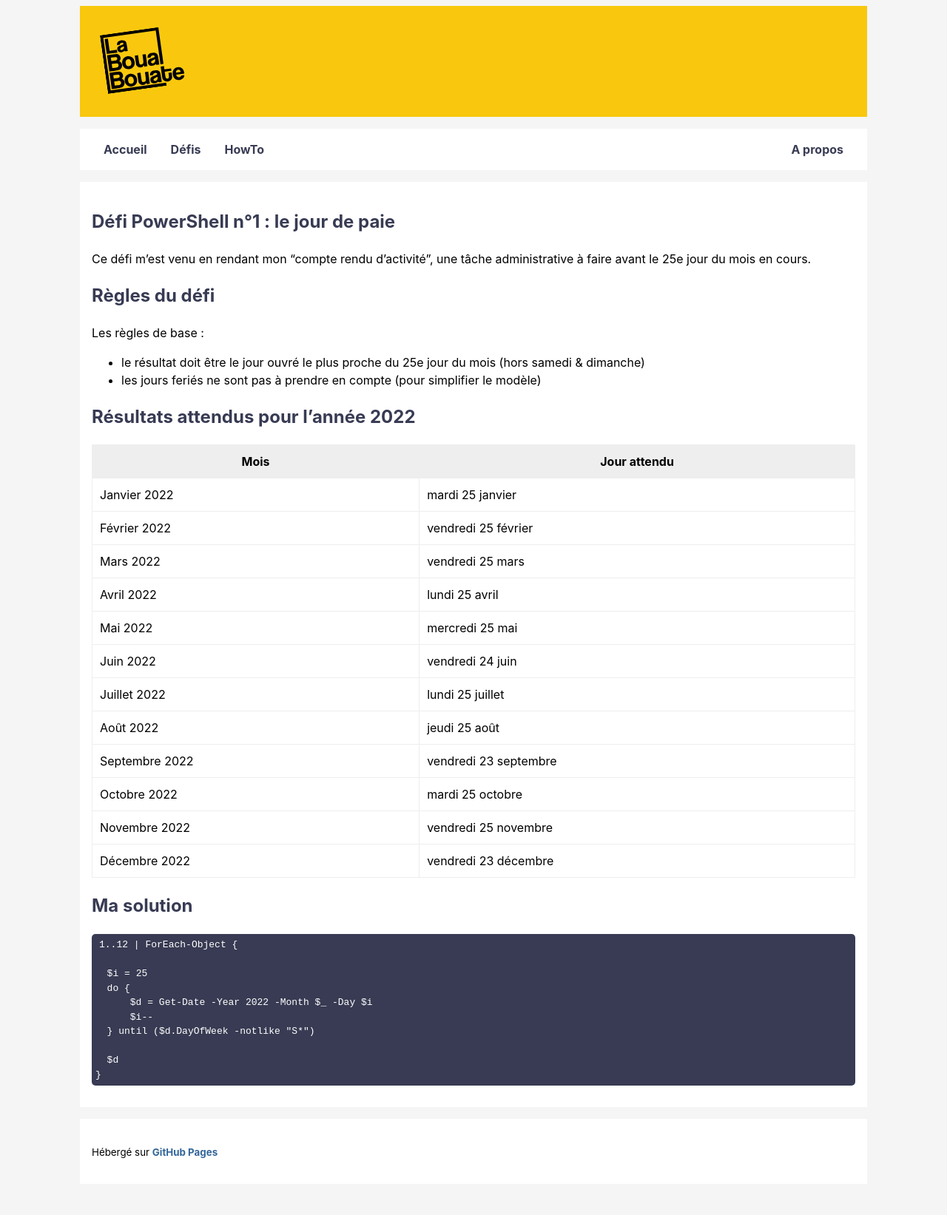
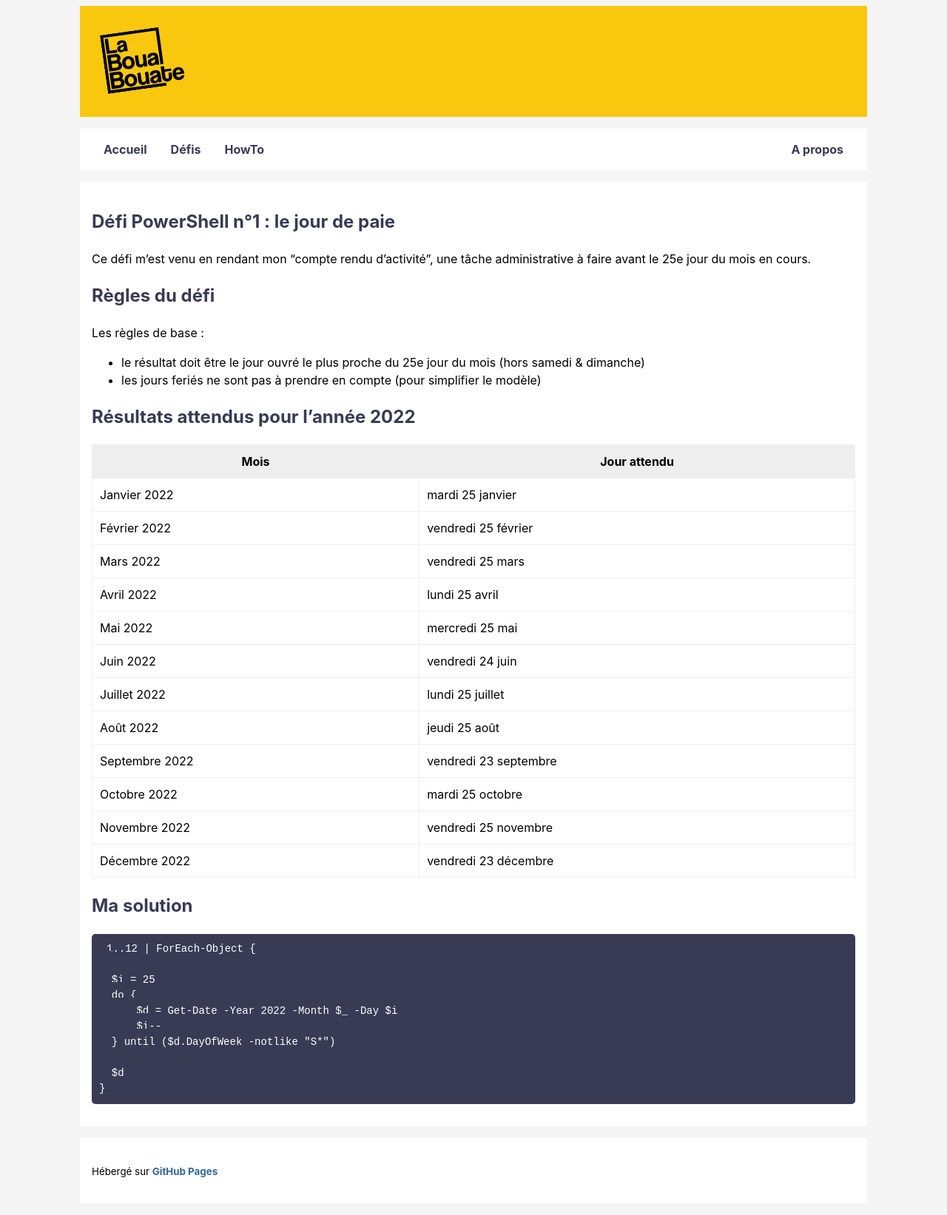
Before and after one commit to leobouard/leobouard.github.io, a Jekyll site: the page built from powershell/challenges/1_jour-de-paie.md, in a window 1280 px wide. Shown: the whole page at 74% size. Built offline with Jekyll 4.4.1, drawn with Linux system fonts in a browser that asks for light colours; our own code applies the rules of GitHub Pages for plain Markdown files; before the commit the page ends 1617 px from its top, so only the background shows below that.

Commit message:
Update style.scss

```diff
--- a/assets/css/style.scss
+++ b/assets/css/style.scss
@@ -128,8 +128,8 @@ section {
         color: #fff;
         border: none;
         border-radius: 5px;
-        padding: 5px;
-        font-size: 13px;
+        padding: 10px;
+        font-size: 14px;
     }
 
     /* --- TABLES --- */
```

§ ACTIVITY
Every line of the listing that holds "assets" should be found and copied.

§ REPLY TO THE EXERCISE
--- a/assets/css/style.scss
+++ b/assets/css/style.scss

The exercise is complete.